= Beginning of Section =

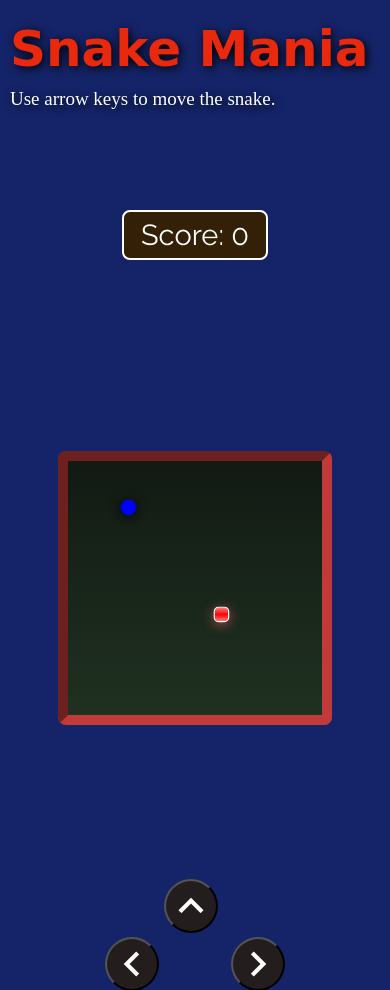
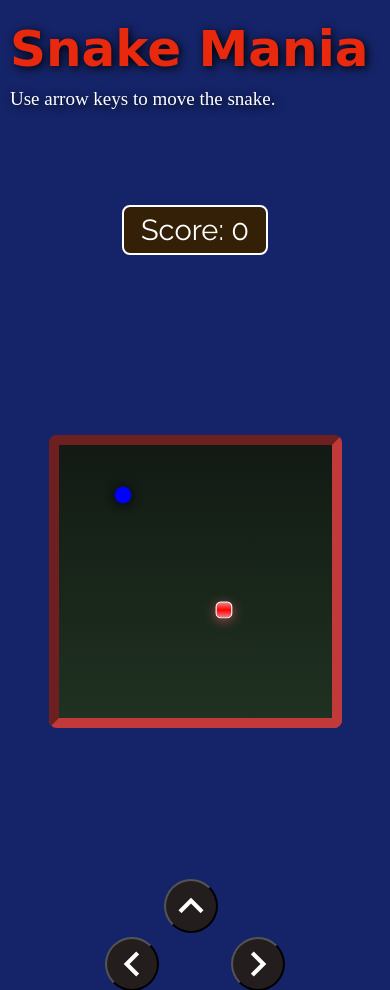
Before and after one commit to vineetvishnu/snakegame, a PHP site: page / in a window 390 px wide. Shown: the top 990 px of the page. Run offline with PHP 8.4, Linux system fonts and the light colour scheme; some web fonts are replaced.

Commit message:
Update style.css

```diff
--- a/style.css
+++ b/style.css
@@ -126,3 +126,13 @@ p{
 	margin-bottom: 100px;
 }
 }
+@media(max-width:426px){
+#touchkeys{
+	position: relative;
+	top: -10%;
+}
+#board{
+	width: 70vmin;
+	height: 70vmin;
+}
+}
```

= End of Section =

Your answer should consist of every line from the entries that holds "style".

Update style.css
--- a/style.css
+++ b/style.css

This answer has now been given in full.